Edit difference data
--------------------------------
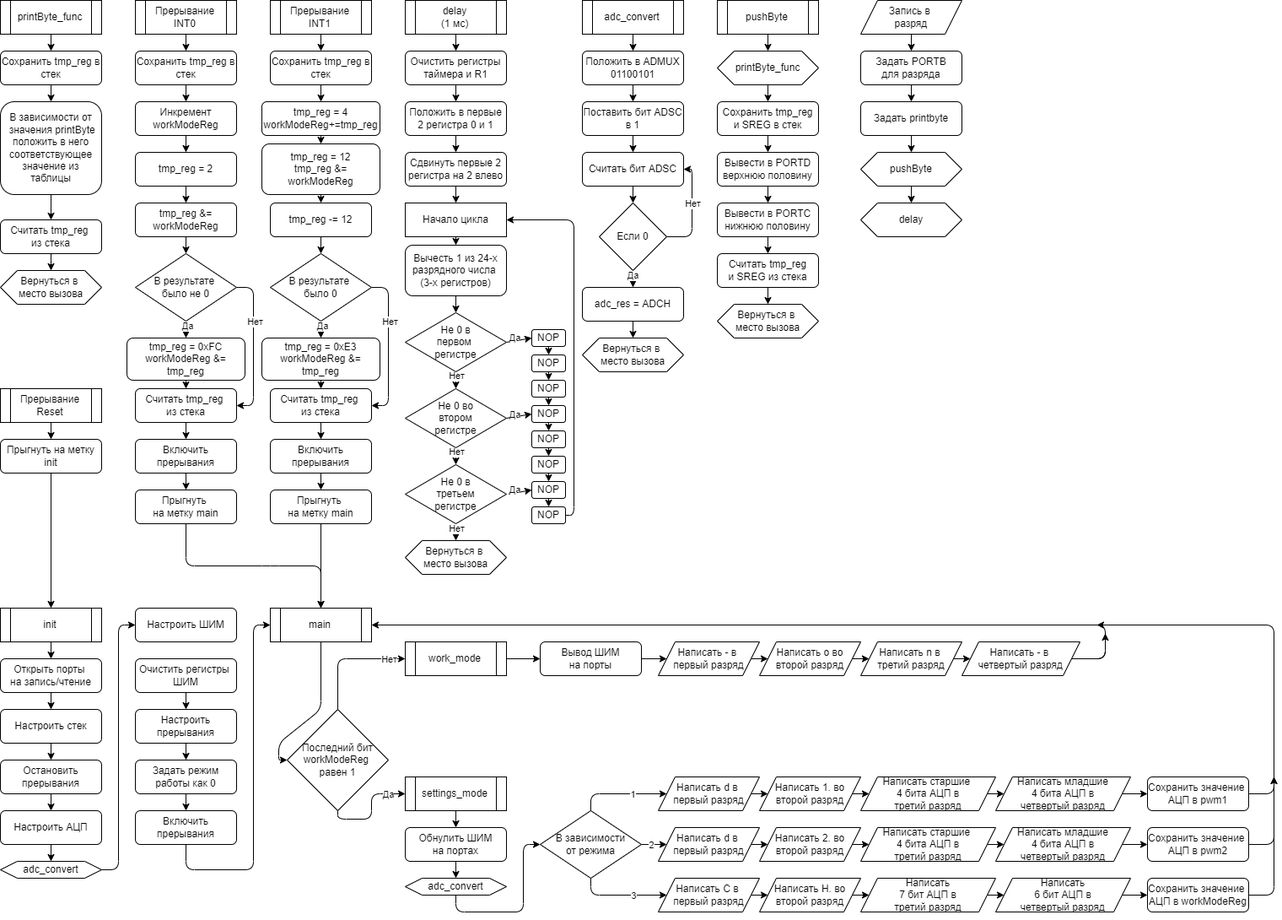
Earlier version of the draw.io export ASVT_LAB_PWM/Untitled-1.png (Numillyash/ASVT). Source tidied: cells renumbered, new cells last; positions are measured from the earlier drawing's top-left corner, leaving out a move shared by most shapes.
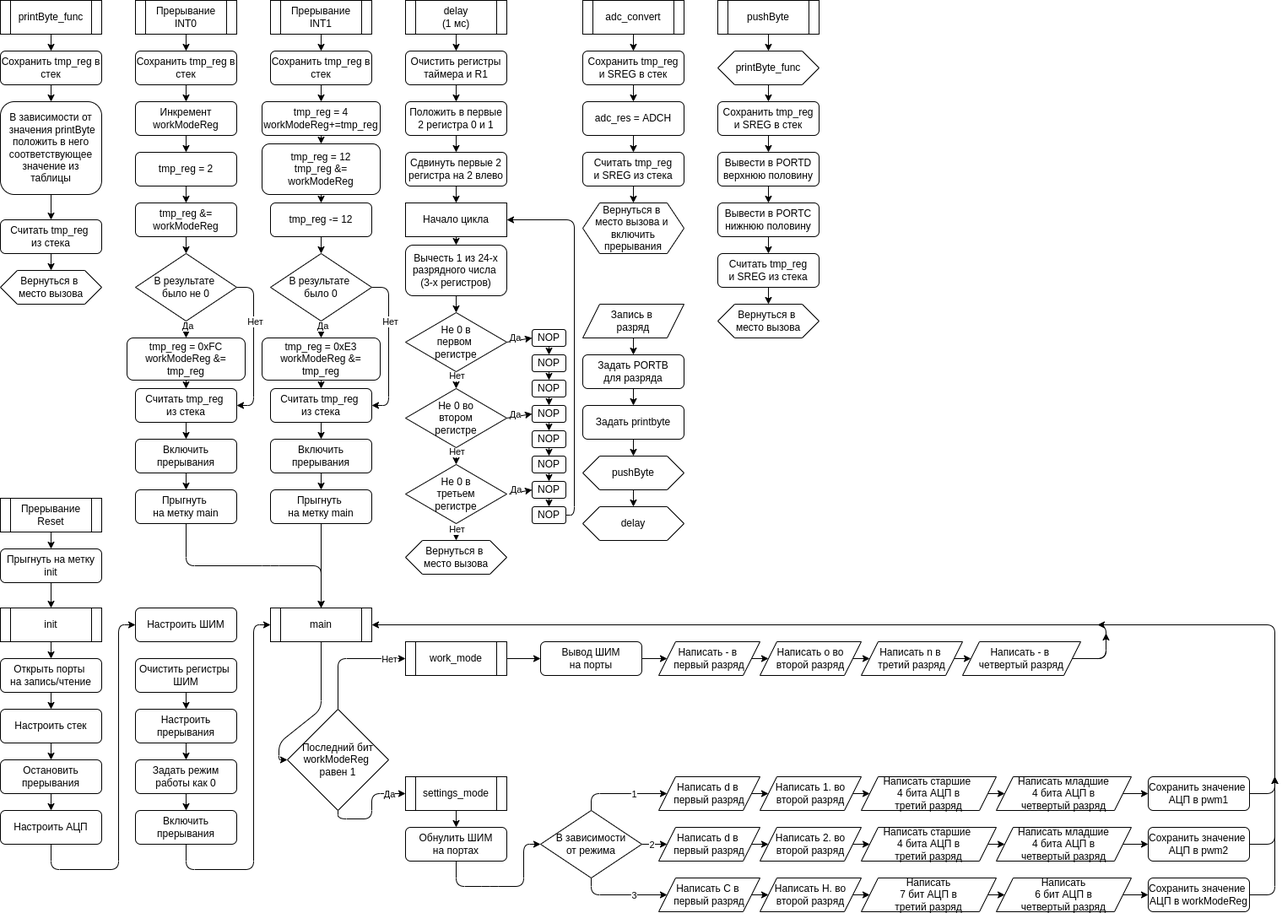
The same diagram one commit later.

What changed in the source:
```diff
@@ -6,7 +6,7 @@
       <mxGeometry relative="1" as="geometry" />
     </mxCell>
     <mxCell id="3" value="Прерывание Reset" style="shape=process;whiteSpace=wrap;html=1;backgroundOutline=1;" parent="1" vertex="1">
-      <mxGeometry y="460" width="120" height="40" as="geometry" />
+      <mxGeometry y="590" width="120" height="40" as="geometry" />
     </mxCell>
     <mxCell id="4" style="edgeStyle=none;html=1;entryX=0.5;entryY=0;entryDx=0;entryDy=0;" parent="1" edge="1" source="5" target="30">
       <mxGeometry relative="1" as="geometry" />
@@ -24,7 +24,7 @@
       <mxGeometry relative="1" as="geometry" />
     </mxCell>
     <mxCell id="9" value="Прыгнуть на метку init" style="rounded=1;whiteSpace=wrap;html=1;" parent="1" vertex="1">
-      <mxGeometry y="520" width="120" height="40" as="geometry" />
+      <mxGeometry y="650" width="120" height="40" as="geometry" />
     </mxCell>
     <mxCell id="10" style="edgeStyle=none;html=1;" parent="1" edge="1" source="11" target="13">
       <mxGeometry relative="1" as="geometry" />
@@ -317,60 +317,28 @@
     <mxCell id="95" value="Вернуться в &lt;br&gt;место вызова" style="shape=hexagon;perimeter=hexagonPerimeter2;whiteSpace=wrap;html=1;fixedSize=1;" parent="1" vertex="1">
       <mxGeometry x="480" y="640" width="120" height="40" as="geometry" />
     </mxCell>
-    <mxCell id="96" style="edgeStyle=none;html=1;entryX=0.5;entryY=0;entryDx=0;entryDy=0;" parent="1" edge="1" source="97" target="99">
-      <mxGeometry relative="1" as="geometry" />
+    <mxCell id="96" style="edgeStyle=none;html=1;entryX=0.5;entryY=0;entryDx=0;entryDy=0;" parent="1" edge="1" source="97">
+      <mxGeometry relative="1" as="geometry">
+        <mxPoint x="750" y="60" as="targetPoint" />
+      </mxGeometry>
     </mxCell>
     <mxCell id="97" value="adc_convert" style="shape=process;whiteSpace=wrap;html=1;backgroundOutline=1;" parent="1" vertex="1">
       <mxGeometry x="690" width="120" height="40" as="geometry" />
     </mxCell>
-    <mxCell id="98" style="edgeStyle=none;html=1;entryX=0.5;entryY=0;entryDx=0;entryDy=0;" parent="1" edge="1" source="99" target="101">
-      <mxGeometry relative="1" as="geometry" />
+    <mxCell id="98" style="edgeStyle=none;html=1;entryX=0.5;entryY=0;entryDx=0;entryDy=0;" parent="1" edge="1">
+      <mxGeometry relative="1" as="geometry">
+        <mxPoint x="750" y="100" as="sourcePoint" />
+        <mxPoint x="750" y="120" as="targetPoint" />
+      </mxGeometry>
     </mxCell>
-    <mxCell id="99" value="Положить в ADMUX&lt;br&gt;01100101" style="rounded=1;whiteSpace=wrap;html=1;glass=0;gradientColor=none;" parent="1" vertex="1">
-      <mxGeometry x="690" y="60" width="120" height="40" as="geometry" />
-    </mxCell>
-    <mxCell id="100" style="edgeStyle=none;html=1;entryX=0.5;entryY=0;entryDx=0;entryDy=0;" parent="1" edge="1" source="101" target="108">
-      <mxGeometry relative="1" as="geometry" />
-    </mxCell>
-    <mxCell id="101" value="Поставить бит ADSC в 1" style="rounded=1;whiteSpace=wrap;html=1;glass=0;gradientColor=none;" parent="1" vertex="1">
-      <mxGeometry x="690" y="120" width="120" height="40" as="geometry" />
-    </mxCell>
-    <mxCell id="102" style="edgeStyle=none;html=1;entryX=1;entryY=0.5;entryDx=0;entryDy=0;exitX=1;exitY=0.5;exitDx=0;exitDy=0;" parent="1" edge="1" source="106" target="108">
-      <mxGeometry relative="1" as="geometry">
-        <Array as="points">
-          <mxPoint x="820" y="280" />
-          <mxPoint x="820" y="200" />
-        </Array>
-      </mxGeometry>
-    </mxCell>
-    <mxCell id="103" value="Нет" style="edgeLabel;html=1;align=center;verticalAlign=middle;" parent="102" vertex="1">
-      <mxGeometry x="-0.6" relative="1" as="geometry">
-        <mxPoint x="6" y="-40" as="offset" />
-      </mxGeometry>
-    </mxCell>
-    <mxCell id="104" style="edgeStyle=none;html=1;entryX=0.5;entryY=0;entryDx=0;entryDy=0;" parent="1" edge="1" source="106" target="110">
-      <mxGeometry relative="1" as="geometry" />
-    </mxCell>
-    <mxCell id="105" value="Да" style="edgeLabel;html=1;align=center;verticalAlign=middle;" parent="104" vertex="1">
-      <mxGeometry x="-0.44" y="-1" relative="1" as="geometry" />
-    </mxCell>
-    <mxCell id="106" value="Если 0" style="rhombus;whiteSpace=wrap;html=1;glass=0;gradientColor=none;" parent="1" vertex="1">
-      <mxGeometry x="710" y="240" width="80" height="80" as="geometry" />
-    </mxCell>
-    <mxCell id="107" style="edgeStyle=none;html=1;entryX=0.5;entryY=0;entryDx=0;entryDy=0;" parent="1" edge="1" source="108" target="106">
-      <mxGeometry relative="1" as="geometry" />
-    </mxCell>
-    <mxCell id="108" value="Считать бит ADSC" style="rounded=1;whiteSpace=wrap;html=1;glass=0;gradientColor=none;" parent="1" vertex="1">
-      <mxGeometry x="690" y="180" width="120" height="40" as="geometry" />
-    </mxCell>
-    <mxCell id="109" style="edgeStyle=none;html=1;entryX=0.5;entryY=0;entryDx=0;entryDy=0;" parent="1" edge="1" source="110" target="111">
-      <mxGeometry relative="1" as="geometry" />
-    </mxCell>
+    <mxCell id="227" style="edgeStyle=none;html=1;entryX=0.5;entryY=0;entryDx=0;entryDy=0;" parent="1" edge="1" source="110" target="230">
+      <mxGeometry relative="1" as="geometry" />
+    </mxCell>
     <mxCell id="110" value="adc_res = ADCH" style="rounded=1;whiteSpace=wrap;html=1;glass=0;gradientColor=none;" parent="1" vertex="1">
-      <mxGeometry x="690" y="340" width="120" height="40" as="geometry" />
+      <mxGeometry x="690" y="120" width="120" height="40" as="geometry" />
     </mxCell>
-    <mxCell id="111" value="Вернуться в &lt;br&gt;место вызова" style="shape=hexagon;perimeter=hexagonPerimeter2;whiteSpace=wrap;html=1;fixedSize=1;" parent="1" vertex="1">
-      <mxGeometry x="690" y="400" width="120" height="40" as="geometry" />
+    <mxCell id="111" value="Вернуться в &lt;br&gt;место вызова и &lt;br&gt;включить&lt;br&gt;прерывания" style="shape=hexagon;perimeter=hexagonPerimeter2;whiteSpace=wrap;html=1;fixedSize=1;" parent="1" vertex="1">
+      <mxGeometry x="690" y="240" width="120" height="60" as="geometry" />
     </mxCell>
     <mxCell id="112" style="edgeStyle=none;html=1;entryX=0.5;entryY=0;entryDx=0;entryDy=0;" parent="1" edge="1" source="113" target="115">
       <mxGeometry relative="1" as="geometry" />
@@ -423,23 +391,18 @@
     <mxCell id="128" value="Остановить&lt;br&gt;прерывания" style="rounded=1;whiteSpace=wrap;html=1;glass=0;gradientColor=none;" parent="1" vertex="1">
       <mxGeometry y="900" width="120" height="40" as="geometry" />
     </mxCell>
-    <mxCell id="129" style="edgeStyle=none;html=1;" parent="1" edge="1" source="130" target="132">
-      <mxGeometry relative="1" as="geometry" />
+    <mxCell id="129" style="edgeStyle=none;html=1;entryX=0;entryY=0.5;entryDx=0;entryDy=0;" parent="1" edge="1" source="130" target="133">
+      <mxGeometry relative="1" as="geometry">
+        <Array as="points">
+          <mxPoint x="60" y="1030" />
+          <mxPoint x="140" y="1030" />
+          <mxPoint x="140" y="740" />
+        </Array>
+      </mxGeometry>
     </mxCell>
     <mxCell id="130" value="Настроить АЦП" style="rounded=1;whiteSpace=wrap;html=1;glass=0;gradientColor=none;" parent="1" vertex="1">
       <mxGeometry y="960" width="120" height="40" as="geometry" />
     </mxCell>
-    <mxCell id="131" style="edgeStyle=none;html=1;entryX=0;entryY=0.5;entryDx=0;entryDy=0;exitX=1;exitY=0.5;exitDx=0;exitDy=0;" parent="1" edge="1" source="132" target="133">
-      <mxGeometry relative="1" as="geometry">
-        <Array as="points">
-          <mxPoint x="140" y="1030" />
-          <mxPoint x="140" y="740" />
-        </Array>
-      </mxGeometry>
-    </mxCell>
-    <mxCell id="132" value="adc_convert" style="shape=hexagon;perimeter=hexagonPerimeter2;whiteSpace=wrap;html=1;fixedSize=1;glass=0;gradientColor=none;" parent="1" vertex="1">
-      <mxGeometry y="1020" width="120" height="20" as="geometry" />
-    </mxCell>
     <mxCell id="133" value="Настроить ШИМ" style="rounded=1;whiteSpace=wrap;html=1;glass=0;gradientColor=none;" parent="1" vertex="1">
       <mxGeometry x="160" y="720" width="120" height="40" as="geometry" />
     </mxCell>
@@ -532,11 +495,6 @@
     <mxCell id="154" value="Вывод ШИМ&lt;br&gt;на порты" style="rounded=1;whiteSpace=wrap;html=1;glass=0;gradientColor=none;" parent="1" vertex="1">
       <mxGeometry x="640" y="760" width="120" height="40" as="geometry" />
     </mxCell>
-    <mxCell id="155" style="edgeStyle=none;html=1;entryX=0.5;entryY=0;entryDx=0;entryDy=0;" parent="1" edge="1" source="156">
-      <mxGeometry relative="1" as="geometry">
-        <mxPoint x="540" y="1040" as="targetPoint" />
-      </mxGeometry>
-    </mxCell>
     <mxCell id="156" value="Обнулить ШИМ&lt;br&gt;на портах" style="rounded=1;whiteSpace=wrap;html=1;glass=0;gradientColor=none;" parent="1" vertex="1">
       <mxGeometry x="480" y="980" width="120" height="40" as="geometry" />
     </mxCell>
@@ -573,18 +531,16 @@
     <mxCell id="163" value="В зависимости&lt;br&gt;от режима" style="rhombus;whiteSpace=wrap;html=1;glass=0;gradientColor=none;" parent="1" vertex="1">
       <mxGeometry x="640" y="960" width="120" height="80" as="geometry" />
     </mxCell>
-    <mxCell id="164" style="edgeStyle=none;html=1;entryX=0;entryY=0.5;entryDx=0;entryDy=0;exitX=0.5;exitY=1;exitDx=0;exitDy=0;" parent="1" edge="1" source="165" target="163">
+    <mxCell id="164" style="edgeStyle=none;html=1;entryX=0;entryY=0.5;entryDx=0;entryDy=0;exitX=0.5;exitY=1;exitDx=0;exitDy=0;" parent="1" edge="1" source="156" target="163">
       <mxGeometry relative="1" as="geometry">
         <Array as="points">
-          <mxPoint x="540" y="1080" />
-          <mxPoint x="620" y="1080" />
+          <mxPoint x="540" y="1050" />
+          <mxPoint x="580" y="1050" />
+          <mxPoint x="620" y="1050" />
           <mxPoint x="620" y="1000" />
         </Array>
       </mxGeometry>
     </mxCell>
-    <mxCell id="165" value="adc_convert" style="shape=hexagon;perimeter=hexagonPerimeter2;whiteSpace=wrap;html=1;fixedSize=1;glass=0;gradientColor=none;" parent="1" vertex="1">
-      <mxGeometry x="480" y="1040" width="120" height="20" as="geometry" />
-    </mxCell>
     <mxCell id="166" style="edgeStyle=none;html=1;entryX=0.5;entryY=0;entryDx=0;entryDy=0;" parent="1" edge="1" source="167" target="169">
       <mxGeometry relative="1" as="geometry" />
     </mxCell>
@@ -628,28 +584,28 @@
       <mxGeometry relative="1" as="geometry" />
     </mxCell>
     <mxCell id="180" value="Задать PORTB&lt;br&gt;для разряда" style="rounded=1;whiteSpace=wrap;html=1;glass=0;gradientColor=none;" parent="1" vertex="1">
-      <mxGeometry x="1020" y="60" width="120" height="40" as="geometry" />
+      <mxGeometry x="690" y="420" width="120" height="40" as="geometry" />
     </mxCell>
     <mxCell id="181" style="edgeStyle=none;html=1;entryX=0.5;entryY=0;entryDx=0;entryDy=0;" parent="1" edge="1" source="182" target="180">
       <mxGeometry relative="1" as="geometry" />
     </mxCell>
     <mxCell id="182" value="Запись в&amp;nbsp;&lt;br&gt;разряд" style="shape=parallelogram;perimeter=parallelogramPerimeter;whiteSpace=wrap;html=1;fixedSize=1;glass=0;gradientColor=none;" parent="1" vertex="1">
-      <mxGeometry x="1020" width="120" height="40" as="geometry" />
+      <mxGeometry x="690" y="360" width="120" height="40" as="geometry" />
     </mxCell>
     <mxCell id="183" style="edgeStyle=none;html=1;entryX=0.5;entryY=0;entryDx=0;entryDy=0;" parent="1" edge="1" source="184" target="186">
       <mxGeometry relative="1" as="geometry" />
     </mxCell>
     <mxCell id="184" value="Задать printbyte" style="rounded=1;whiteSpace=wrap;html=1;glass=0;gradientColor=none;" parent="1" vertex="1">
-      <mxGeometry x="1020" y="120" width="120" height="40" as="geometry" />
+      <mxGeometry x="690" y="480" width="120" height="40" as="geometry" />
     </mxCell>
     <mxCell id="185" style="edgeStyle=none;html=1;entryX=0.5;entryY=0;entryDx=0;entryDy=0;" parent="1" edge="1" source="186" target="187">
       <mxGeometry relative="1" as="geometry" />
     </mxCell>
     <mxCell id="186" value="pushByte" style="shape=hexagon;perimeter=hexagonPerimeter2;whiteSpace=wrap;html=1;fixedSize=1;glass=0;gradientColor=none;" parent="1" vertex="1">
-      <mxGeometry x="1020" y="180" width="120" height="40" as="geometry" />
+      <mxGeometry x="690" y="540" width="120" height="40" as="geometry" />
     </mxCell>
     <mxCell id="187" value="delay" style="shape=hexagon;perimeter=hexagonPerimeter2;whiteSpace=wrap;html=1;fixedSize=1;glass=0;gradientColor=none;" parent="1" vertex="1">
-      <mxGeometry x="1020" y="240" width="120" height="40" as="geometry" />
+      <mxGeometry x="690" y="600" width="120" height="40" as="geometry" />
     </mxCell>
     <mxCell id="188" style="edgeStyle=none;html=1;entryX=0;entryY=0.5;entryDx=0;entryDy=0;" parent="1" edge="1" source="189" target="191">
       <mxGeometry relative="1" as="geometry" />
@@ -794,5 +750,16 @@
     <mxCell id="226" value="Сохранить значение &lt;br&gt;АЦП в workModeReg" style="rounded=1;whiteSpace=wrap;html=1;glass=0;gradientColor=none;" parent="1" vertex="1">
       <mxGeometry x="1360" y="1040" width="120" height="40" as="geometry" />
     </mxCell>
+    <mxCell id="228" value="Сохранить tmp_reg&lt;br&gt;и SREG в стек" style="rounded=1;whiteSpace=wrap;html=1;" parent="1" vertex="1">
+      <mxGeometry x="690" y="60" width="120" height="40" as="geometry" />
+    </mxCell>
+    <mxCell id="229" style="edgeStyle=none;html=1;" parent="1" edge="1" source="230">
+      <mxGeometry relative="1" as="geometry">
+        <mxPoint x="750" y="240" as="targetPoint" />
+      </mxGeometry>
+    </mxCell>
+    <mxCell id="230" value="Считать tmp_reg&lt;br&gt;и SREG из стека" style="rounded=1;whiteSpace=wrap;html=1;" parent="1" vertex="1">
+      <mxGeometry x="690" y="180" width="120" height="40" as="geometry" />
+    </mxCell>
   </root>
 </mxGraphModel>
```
--------------------------------
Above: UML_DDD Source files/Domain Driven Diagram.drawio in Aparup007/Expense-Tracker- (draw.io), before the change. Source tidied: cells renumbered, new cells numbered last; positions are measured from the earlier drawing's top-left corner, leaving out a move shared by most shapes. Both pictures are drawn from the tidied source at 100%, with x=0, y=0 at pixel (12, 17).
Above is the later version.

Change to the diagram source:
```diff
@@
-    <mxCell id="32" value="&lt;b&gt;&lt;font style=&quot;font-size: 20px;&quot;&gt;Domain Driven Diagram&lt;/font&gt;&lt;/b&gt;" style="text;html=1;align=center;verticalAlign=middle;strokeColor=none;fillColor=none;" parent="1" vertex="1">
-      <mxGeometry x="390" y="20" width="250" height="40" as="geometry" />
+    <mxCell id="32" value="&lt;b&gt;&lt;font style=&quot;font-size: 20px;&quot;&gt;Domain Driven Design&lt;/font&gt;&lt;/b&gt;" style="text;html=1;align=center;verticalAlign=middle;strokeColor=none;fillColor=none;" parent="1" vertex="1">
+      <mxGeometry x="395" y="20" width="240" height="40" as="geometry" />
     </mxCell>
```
--------------------------------
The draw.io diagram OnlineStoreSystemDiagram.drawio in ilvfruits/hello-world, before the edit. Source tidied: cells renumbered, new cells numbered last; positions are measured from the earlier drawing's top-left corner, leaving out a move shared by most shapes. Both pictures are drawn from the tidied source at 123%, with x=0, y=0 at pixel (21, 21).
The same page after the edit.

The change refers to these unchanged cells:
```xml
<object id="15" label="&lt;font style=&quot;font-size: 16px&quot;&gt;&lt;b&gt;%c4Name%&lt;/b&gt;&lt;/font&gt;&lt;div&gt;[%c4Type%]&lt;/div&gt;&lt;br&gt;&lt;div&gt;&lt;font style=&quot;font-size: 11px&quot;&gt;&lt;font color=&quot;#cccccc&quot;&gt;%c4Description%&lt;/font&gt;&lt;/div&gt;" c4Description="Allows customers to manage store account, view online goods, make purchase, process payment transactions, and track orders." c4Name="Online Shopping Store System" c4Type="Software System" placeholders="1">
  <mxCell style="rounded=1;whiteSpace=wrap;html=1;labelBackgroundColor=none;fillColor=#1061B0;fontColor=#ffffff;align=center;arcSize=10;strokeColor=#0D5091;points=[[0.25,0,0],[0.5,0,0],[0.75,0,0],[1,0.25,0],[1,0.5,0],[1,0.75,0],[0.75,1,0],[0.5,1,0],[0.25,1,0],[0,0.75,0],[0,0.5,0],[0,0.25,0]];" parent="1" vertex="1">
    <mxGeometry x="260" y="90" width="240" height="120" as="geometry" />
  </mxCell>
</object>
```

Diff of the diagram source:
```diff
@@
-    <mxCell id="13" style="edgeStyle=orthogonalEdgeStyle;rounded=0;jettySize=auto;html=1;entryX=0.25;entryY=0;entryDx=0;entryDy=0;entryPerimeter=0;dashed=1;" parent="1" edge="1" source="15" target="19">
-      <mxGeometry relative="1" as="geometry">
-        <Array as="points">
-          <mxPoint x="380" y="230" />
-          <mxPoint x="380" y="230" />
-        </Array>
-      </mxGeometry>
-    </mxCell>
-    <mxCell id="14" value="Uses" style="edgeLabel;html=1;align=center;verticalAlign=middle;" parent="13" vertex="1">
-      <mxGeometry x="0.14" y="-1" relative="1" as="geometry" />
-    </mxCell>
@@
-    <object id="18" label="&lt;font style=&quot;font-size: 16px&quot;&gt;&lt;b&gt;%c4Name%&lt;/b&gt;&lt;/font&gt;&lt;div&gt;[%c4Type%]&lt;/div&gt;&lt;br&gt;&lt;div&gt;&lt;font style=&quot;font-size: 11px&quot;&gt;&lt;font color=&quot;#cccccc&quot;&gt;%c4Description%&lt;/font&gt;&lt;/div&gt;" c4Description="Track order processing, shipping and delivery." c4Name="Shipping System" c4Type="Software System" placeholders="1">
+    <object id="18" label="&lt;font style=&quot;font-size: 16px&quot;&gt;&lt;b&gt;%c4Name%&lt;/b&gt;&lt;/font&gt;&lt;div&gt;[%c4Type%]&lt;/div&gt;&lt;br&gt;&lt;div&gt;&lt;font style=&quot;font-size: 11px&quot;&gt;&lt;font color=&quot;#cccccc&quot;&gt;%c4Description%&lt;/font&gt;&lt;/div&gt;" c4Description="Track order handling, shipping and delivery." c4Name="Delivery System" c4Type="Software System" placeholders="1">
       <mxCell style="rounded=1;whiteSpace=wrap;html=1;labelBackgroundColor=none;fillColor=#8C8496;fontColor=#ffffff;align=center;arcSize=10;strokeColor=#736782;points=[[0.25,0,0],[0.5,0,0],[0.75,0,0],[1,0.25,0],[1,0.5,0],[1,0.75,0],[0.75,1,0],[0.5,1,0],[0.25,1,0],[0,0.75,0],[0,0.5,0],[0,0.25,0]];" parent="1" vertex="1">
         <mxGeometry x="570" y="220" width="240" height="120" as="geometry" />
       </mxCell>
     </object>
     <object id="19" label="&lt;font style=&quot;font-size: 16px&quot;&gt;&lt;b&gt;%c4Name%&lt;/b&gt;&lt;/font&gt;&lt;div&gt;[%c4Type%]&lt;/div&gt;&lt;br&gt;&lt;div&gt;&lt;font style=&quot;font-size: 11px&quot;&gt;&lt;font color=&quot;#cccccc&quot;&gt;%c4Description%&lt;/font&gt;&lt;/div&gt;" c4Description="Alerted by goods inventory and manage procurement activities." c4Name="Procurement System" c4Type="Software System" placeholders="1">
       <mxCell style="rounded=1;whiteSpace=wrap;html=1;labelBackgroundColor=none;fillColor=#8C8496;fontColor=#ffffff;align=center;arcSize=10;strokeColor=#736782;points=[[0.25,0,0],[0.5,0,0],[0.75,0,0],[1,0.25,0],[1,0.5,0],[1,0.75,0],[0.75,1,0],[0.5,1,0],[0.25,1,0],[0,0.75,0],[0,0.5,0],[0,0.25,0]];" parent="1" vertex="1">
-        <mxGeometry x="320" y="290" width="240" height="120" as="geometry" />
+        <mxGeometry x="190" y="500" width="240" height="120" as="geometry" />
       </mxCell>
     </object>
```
--------------------------------
To do »
Lines that hold the word "backgroundOutline" are the ones to copy from the entries above.

Exercise result »
     <mxCell id="3" value="Прерывание Reset" style="shape=process;whiteSpace=wrap;html=1;backgroundOutline=1;" parent="1" vertex="1">
     <mxCell id="97" value="adc_convert" style="shape=process;whiteSpace=wrap;html=1;backgroundOutline=1;" parent="1" vertex="1">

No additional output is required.